A spokeswoman for Social Security said the agency had received the letter and would respond as soon as possible.
"Agency representatives previously briefed members of the Senate and House regarding the issues raised in the Senate Republican Finance members' letter," the spokeswoman, LaVenia LaVelle, said in the statement. "The acting commissioner will respond timely and fully to the members requests, and continue to cooperate with Congress and any related investigation."
Aides have long noted that the troubled computer system, which was intended to speed the processing of disability claims, was implemented under Colvin's predecessor, Michael J. Astrue. And they have said that Colvin began a thorough investigation of the matter when she took over the agency last year.
Still, the opposition from Republicans in the waning days of the lame-duck session of Congress threw Colvin's confirmation into question. The current Congress is set to adjourn as soon as next week — and the Senate calendar will become increasingly full between now and then, especially as lawmakers attempt to approve a government funding bill by Dec. 11.
While senators have sped through several confirmations since the midterm elections, they have dealt mainly with non-controversial appointments. Colvin's term, if she is confirmed, would last for six years, well into the next presidential administration.
And when the new Congress gavels in next month, the Senate will be controlled by Republicans, giving concerns raised by Republicans on the Senate Finance Committee added weight.
Neither of Maryland's Democratic senators, Barbara A. Mikulski and Ben Cardin, responded to request for comment Wednesday night. Cardin is a member of the Finance Committee, which oversees Social Security.
The agency came under scrutiny this year amid revelations that it spent nearly $300 million and six years developing the computer system for disability claims, and it still does not work. The problems were known during Colvin's confirmation hearing, and while Hatch mentioned them at the time he did not ask Colvin about them.
In their letter, the senators pointed to a news release from a House subcommittee last month regarding an interim inspector general report that raised the possibility of a criminal investigation. The letter said the senators have sought to better understand the nature of that investigation but have been unable to do so because the probe is continuing.

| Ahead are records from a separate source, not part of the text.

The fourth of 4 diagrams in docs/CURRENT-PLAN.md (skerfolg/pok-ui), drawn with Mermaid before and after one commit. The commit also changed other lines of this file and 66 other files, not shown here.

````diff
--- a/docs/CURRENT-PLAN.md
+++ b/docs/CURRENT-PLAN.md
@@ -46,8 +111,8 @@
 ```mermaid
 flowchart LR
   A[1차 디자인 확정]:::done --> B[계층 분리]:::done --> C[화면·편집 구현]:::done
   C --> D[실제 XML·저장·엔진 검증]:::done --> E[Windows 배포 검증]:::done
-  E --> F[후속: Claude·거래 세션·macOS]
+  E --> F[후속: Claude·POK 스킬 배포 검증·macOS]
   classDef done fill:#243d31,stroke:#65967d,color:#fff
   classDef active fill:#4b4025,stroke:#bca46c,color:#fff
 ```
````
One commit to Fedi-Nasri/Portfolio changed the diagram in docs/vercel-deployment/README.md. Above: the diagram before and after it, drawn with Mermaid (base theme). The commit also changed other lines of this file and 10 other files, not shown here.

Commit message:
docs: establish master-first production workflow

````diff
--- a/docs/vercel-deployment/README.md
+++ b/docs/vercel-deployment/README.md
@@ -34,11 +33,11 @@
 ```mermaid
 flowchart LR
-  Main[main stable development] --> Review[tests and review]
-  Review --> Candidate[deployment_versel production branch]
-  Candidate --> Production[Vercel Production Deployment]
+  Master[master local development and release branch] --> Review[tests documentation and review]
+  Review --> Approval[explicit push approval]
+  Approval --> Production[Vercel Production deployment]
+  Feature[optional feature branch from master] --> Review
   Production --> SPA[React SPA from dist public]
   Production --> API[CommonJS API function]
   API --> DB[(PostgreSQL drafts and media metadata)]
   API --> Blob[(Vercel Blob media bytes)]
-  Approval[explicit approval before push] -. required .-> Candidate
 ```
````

"We have received information from whistleblowers that the ongoing investigation has centered around the activities of certain members of your immediate office, including several high-level agency officials," the senators wrote. "Therefore, it is essential to address your role with respect to this inquiry before each of us can make an informed decision on how to vote for your nomination once it reaches the full Senate for consideration."
A Morgan State University graduate, Colvin joined Social Security as a clerk in 1963. She became deputy commissioner for programs and policy in 1996 and deputy commissioner of operations in 1998.

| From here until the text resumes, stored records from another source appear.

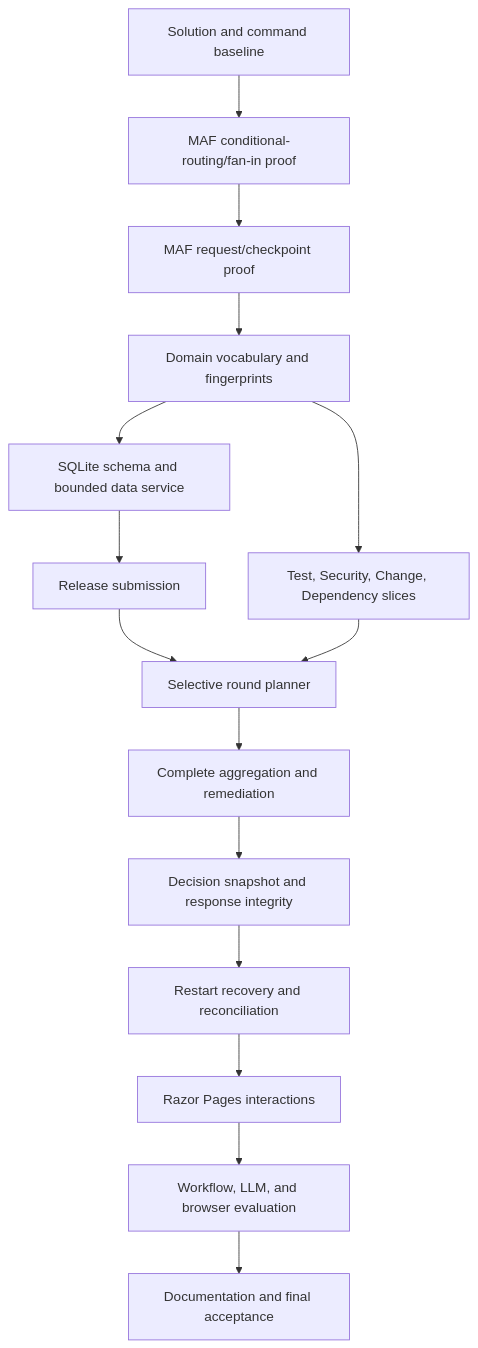
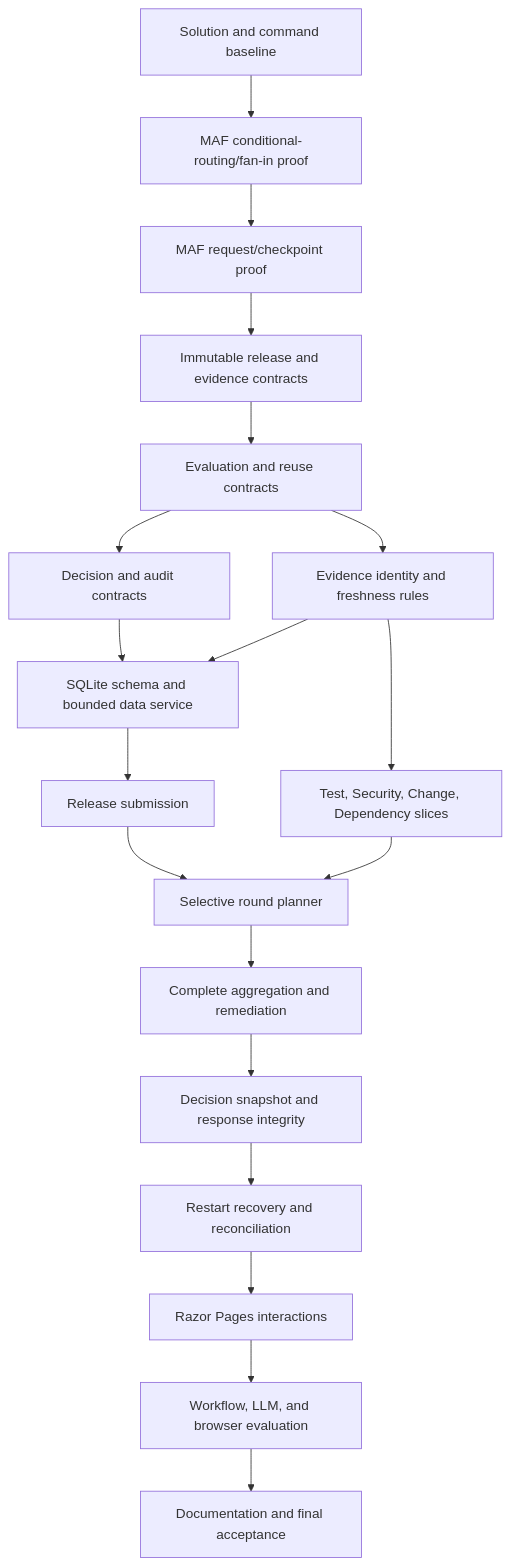
Before and after one commit to mariusz-kacz/release-readiness-coordinator: the diagram in tasks/plan.md, drawn with Mermaid. The commit also changed other lines of this file and 12 other files, not shown here.

Commit message:
Domain models for: - Decisions - Evaluation - Evidences - Releases

````diff
--- a/tasks/plan.md
+++ b/tasks/plan.md
@@ -44,17 +44,21 @@
 ```mermaid
 flowchart TD
     A[Solution and command baseline] --> B[MAF conditional-routing/fan-in proof]
     B --> C[MAF request/checkpoint proof]
-    C --> D[Domain vocabulary and fingerprints]
-    D --> E[SQLite schema and bounded data service]
+    C --> D[Immutable release and evidence contracts]
+    D --> EV[Evaluation and reuse contracts]
+    EV --> DE[Decision and audit contracts]
+    EV --> FR[Evidence identity and freshness rules]
+    DE --> E[SQLite schema and bounded data service]
+    FR --> E
     E --> F[Release submission]
-    D --> G[Test, Security, Change, Dependency slices]
+    FR --> G[Test, Security, Change, Dependency slices]
     F --> H[Selective round planner]
     G --> H
     H --> I[Complete aggregation and remediation]
     I --> J[Decision snapshot and response integrity]
     J --> K[Restart recovery and reconciliation]
     K --> L[Razor Pages interactions]
     L --> M[Workflow, LLM, and browser evaluation]
     M --> N[Documentation and final acceptance]
 ```
````
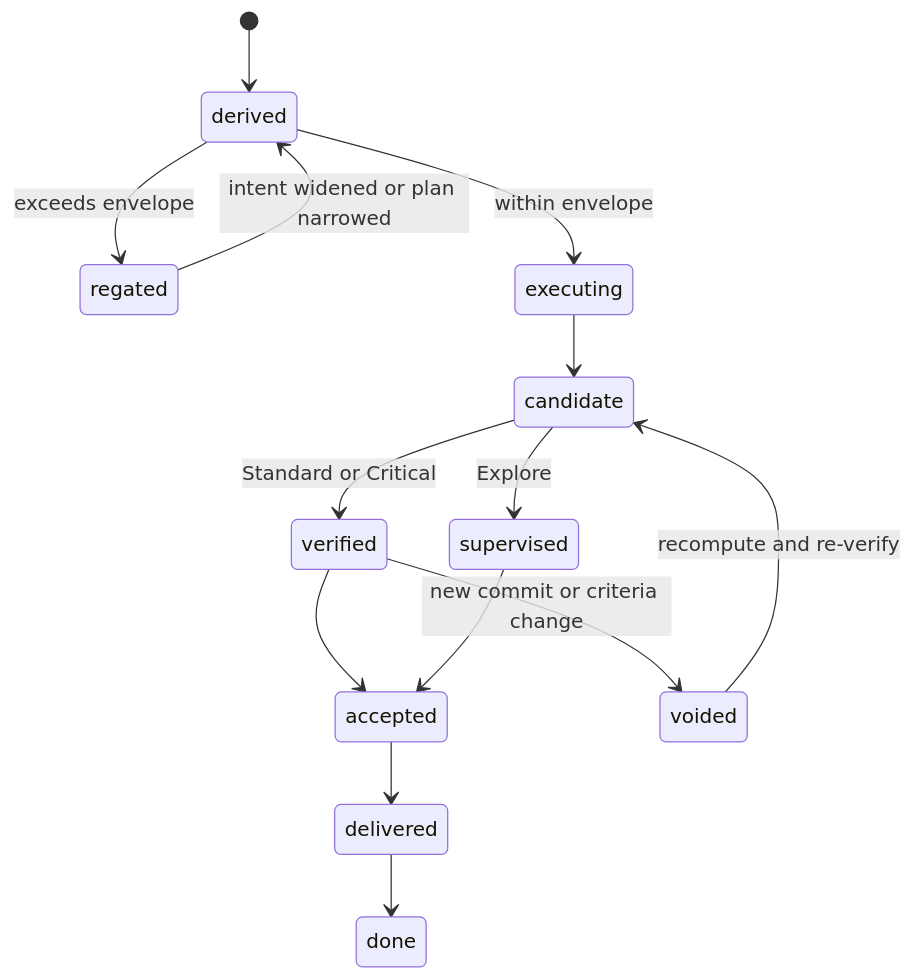
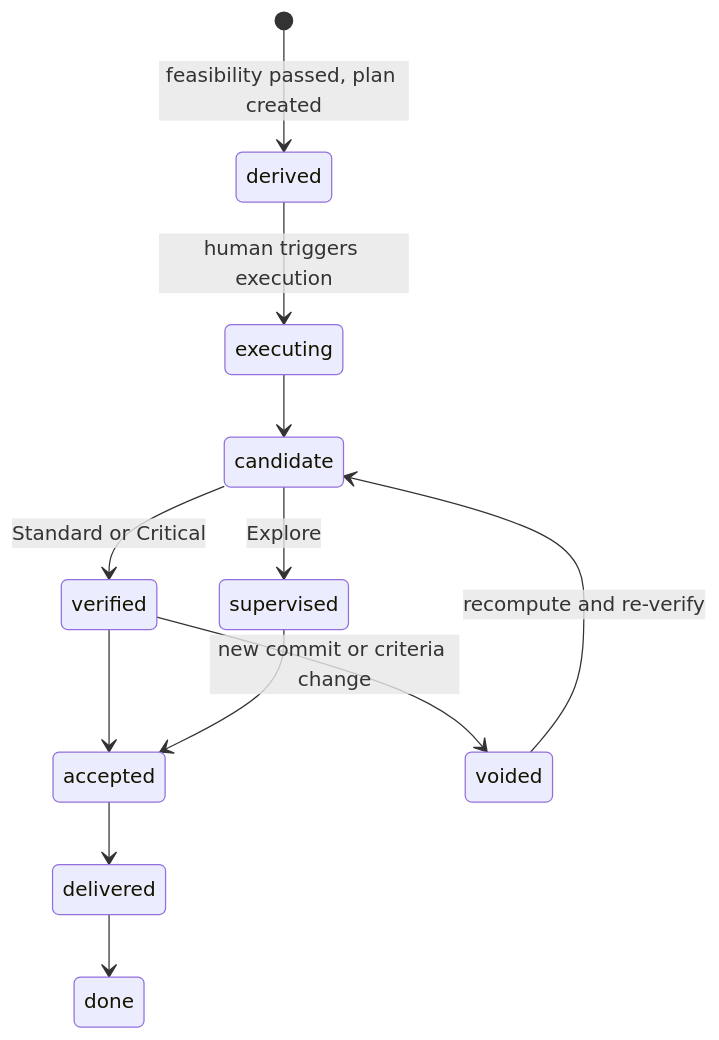
Before and after one commit to kaotypr/context-circuit-source: the fifth of 7 diagrams in sources/context-circuit-v1.0/diagrams.md, drawn with Mermaid. The commit also changed other lines of this file and 24 other files, not shown here.

````diff
--- a/sources/context-circuit-v1.0/diagrams.md
+++ b/sources/context-circuit-v1.0/diagrams.md
@@ -122,16 +121,14 @@
 ```mermaid
 stateDiagram-v2
-    [*] --> derived
-    derived --> regated: exceeds envelope
-    regated --> derived: intent widened or plan narrowed
-    derived --> executing: within envelope
+    [*] --> derived: feasibility passed, plan created
+    derived --> executing: human triggers execution
     executing --> candidate
     candidate --> verified: Standard or Critical
     candidate --> supervised: Explore
     verified --> accepted
     supervised --> accepted
     accepted --> delivered
     delivered --> done
     verified --> voided: new commit or criteria change
     voided --> candidate: recompute and re-verify
 ```
````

Colvin also served as Maryland's secretary of human resources from 1989 to 1994 under Gov. William Donald Schaefer.
Social Security, which serves 59 million beneficiaries — roughly one in five Americans — has also come under criticism this year for closing field offices, a perennial backlog in disability claims, and its handling of discrimination complaints.
The agency has more than 60,000 employees, nearly 11,000 of them in Maryland.